A positive attitude causes a chain reaction of positive thoughts, events and outcomes. – Wade Boggs
Psychological resilience specifically is what I am referencing in this post, which is described as “the ability to mentally or emotionally cope with a crisis or to return to pre-crisis status quickly.”
I find that an often overlooked, but very important piece of being resilient is allowing yourself to feel your feelings first. Being resilient doesn’t just come from squashing feelings down or “moving on” in a rush, it’s about seeing what is coming up for you and giving your head, and heart, time and space to process. Sadness, loneliness, horror, these are all real and there’s a place for them, but not endless amounts of time.
After having actually processed the feelings, or emotions, then a plan can be formulated in which to push forward and to return to that “pre-crisis” state. As with most things in life, this is simple but not always easy. Finding a way to look at the situation, take from it the lessons or memories, and plan a way to make it meaningful is how resilience is practiced. It’s not a matter of being “happy” about things, but knowing that the way you choose to take them in and make them a part of you can be harmful or helpful, but that’s up to you.

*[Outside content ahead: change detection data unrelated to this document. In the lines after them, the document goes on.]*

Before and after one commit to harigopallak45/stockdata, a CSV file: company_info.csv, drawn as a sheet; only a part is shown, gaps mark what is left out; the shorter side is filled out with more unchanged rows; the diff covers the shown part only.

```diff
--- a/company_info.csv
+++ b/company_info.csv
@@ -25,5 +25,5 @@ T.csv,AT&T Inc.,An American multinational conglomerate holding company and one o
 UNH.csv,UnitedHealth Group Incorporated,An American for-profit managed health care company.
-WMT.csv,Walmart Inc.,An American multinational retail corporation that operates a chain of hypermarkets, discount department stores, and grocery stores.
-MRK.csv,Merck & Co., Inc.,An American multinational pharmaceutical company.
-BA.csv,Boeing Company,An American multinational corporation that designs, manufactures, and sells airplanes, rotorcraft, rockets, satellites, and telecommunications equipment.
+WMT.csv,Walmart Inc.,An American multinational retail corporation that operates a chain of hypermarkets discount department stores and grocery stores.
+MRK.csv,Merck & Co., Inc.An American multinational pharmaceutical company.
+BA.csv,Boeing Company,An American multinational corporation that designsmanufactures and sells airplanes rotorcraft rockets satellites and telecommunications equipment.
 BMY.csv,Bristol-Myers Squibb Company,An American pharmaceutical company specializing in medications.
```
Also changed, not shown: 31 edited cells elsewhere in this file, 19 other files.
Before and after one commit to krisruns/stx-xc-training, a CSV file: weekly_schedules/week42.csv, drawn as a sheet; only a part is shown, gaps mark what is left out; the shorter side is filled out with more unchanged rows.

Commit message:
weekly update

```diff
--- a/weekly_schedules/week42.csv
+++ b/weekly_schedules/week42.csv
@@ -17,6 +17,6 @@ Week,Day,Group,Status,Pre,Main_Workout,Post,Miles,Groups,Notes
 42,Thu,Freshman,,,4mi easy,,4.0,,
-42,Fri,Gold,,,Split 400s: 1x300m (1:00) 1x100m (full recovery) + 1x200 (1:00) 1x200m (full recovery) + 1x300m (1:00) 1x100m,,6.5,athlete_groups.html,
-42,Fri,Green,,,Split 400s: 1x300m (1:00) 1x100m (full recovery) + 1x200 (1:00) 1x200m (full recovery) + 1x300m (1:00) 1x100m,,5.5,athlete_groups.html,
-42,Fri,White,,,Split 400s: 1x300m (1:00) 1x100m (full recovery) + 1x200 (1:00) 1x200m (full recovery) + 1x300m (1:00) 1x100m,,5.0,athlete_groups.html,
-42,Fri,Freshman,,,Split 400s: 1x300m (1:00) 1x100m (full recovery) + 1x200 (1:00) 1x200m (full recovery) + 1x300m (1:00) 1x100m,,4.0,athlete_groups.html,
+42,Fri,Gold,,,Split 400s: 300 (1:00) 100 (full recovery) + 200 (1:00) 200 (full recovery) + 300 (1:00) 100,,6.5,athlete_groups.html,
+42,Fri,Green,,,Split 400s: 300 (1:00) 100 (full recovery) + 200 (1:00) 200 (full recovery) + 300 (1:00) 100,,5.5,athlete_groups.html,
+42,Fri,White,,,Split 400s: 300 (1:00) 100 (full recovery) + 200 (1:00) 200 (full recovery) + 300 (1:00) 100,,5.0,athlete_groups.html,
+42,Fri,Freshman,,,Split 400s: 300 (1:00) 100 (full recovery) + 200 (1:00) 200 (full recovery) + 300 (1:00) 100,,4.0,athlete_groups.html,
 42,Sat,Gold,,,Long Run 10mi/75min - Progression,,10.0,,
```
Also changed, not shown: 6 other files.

Perhaps you commit to “learning” the lesson in the circumstance, and really commit it to heart and head. Maybe you decide to treasure the memories of the moment and preserve them in an album, a playlist or a journal entry. None of this is dictated by a timeline, and there’s no right or wrong way to go about it, what matters is that you find a way to change the inner dialogue from a script laced with blame, hurt or negativity, and switch to thoughts of how to move forward and make things better either presently or the next time something happens in a similar manner.